2 Nothing, sir," replied the waiter, bowing, "except that last night there arrived a military lieutenant.
3 Every conceivable subject was discussed, including politics and military affairs; and in this connection guests voiced jejune opinions for the expression of which they would, at any other time, have soundly spanked their offspring.
4 In particular was a military staff-captain working body and soul and arms and legs to compass such a series of steps as were never before performed, even in a dream.
5 At all events, for a moment or two our Chichikov felt that he was a young man again, if not exactly a military officer.
6 With that went the easy bow of a military man and the agile backward movement of an india-rubber ball.
7 Chichikov sprang up with the alacrity of a military man, offered her his arm, and escorted her, as on parade, to the dining-room, where awaiting them there was the soup-toureen.
8 Meanwhile, Samosvitov's feats in the military sphere were being rivalled by the wonders worked by Chichikov's lawyer in the civilian field of action.
9 Heartily glad to make your acquaintance,' said Vassily Ivanovitch, 'but you mustn't expect great things; everything here in my house is done in a plain way, on a military footing.
10 'Welcome once again,' said Vassily Ivanovitch, raising his hand in a military salute to the greasy skull-cap which covered his head.

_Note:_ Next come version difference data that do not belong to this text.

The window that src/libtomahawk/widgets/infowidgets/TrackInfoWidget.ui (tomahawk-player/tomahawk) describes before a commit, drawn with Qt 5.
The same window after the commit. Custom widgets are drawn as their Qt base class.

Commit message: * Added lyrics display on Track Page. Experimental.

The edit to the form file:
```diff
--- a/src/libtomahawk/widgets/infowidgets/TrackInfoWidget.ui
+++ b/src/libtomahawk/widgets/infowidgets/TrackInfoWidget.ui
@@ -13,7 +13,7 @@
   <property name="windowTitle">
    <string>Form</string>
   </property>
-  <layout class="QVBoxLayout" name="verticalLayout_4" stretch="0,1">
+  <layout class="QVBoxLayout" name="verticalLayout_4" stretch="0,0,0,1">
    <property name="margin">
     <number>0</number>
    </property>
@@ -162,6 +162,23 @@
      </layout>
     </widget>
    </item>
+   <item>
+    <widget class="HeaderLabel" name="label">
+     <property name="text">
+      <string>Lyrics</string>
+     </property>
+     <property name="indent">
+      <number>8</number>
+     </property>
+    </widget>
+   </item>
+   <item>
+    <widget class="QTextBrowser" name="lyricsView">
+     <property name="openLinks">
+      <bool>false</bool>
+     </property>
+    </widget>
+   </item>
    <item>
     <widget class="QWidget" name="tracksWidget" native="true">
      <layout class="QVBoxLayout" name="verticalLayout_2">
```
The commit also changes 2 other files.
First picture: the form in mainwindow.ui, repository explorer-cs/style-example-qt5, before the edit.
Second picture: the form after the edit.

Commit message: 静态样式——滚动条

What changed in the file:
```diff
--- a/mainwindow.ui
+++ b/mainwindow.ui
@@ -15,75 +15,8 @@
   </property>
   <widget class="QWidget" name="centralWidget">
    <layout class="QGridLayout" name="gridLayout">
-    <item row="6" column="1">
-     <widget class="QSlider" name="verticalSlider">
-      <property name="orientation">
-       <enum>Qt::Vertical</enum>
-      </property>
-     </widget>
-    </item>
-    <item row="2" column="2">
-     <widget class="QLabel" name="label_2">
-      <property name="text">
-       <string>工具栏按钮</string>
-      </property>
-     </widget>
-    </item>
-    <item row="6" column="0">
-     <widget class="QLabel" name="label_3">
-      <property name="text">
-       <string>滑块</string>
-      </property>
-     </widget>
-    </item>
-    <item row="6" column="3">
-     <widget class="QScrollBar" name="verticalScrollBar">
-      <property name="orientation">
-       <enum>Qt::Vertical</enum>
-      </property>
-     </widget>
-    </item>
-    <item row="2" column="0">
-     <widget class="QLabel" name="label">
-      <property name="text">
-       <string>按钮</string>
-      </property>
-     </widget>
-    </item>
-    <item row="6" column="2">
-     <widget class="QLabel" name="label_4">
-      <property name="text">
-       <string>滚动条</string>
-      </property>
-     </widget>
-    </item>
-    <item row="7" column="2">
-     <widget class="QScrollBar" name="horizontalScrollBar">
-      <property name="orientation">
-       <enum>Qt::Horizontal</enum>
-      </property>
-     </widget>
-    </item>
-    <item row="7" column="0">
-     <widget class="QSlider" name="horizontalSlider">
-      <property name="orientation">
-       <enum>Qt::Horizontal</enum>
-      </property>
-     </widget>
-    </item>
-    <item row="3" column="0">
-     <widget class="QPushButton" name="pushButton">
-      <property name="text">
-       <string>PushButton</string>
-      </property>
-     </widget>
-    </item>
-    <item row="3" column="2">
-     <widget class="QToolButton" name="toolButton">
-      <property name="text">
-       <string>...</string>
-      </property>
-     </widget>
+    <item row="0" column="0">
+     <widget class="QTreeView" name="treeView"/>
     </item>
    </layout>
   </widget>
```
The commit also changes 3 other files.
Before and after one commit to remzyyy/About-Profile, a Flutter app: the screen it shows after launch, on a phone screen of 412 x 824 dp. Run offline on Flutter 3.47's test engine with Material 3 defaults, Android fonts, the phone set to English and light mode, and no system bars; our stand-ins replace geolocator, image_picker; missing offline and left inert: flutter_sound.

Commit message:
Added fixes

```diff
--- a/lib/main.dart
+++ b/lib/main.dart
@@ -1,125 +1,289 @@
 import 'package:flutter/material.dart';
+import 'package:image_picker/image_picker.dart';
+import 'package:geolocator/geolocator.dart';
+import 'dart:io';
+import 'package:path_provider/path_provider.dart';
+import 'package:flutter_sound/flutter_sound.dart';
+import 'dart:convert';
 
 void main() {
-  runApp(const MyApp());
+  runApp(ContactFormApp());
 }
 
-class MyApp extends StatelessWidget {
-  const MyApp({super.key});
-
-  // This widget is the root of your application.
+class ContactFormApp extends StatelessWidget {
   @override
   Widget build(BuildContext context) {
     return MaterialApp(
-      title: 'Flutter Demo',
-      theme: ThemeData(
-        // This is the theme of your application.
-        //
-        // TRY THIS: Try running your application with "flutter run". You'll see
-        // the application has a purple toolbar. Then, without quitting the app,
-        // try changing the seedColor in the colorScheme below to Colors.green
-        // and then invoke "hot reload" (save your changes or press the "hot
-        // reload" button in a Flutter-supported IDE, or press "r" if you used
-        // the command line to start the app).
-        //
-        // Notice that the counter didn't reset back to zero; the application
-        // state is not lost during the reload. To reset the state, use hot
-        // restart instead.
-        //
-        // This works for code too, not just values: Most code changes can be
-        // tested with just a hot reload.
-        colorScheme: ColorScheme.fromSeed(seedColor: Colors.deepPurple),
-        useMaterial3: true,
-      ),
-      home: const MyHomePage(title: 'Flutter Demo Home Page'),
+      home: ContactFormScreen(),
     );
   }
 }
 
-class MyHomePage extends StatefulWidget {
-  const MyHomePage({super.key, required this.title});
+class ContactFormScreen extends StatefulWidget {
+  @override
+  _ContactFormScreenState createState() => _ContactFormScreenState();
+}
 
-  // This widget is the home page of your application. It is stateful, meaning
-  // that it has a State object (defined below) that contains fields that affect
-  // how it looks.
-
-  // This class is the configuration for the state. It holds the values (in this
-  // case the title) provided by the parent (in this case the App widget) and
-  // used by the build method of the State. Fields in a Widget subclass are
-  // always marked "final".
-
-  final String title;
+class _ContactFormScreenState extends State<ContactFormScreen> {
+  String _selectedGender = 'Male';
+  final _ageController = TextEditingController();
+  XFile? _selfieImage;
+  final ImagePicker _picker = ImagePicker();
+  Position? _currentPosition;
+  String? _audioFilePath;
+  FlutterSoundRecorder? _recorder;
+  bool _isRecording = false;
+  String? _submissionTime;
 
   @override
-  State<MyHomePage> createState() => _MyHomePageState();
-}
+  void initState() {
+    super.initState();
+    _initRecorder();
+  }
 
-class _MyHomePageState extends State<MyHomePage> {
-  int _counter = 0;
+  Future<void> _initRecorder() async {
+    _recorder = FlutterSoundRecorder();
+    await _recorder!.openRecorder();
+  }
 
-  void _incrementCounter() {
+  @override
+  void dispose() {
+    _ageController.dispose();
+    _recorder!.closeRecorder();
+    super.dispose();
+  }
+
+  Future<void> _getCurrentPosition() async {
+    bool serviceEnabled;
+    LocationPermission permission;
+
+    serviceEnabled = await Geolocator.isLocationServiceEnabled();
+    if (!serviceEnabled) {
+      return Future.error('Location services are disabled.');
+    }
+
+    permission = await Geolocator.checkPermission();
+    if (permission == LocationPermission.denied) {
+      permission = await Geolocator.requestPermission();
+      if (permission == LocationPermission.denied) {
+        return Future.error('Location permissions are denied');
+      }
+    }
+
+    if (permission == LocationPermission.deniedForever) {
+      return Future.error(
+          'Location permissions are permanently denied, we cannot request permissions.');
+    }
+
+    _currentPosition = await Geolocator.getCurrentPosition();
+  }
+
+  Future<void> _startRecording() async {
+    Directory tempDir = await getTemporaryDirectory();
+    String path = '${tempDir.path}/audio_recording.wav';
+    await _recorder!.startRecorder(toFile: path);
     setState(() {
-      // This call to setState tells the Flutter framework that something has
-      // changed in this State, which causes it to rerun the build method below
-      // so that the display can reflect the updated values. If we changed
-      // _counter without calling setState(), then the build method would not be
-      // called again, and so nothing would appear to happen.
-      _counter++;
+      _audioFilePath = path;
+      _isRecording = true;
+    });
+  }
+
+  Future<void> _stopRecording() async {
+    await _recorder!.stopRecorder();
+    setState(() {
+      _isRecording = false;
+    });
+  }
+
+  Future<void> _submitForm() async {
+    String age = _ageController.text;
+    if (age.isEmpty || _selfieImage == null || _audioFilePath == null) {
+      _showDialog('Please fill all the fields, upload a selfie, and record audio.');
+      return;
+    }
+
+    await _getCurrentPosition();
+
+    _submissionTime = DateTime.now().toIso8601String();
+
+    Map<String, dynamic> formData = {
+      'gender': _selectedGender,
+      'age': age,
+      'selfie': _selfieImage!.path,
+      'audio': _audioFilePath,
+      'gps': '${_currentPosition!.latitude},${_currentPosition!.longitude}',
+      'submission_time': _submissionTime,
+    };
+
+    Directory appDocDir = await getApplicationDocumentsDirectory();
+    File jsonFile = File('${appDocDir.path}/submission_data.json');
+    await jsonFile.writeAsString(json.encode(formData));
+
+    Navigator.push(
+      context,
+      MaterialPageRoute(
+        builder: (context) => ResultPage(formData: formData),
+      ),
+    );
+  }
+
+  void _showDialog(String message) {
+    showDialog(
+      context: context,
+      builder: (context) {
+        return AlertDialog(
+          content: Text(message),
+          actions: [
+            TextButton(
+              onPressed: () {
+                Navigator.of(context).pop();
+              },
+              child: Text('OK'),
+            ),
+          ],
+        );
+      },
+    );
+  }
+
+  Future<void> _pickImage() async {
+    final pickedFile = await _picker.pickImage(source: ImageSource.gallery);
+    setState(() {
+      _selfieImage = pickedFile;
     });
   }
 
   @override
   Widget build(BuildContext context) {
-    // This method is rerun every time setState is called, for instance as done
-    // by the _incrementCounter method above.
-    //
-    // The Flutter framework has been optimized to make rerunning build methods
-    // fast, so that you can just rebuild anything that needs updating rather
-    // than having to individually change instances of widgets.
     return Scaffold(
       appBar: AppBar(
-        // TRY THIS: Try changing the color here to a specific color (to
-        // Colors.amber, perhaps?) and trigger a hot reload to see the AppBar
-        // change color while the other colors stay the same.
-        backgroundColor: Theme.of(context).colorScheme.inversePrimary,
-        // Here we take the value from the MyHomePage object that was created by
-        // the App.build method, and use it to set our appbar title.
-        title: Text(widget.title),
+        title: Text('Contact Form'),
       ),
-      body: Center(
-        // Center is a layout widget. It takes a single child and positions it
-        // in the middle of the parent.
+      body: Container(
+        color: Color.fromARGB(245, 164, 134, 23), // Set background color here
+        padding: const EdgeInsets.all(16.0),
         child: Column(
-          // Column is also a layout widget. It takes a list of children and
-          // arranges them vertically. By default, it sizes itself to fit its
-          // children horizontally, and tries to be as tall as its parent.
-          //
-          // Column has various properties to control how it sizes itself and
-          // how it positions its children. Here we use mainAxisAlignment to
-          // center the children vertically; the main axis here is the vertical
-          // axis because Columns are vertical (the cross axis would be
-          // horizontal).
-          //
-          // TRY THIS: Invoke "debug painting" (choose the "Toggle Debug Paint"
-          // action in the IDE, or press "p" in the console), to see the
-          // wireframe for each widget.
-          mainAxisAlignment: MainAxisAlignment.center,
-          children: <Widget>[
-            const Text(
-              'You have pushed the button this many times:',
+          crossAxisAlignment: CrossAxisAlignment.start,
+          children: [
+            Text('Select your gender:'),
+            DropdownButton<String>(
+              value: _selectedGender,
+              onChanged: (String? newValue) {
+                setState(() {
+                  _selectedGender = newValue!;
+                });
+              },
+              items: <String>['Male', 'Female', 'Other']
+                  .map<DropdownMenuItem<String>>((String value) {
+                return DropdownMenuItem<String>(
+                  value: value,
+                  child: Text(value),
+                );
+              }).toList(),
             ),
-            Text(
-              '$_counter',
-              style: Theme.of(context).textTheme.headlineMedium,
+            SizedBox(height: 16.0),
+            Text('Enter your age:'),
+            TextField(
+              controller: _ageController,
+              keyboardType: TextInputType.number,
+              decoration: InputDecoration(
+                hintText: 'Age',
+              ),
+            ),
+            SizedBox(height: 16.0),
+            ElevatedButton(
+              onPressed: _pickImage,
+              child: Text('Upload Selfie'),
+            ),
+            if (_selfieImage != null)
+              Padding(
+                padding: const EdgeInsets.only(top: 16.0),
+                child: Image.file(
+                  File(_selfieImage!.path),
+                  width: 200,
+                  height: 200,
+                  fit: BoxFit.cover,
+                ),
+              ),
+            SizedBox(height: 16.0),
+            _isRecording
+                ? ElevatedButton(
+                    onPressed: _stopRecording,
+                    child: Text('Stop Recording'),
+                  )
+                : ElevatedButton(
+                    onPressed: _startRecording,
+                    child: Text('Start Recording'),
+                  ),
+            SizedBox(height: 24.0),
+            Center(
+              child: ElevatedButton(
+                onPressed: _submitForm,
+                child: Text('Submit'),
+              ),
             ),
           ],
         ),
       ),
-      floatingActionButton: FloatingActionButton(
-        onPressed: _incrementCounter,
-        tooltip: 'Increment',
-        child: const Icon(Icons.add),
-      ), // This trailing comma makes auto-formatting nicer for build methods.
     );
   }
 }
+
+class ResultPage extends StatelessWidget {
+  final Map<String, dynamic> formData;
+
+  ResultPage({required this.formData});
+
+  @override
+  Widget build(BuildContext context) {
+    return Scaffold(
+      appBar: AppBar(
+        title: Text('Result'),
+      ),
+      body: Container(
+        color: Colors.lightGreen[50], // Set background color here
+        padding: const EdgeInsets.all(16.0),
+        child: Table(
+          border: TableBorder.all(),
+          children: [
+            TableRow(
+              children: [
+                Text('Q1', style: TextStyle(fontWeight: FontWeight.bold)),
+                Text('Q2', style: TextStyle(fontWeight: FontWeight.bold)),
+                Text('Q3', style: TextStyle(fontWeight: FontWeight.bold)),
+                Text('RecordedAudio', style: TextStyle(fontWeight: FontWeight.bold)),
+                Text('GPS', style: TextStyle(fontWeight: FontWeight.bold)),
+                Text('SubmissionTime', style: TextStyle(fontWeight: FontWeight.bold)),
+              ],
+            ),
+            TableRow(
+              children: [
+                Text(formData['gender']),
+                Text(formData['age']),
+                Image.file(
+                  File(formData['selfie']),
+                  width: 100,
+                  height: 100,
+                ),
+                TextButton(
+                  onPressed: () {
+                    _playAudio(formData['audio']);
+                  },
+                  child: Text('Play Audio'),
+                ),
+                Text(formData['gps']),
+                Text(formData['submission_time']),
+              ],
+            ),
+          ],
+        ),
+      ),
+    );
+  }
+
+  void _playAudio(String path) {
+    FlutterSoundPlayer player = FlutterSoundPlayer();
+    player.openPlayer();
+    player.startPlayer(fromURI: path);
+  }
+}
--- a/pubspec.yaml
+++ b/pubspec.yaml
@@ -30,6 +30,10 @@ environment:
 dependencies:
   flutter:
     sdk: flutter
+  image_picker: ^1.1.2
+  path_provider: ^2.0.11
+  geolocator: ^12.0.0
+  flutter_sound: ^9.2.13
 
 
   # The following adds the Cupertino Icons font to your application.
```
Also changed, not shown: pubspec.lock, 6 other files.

11 Draw up in military line, strictly in military line.
12 The young man had not yet entered either the military or civil service, as he had only just returned from abroad where he had been educated, and this was his first appearance in society.
13 Just as Prince Andrew was a young man who gave promise of rising high in the military profession, so to an even greater extent Bilibin gave promise of rising in his diplomatic career.
14 Bagration called to him, and Tushin, raising three fingers to his cap with a bashful and awkward gesture not at all like a military salute but like a priest's benediction, approached the general.
15 Now all these men were replaced by Speranski on the civil side, and Arakcheev on the military.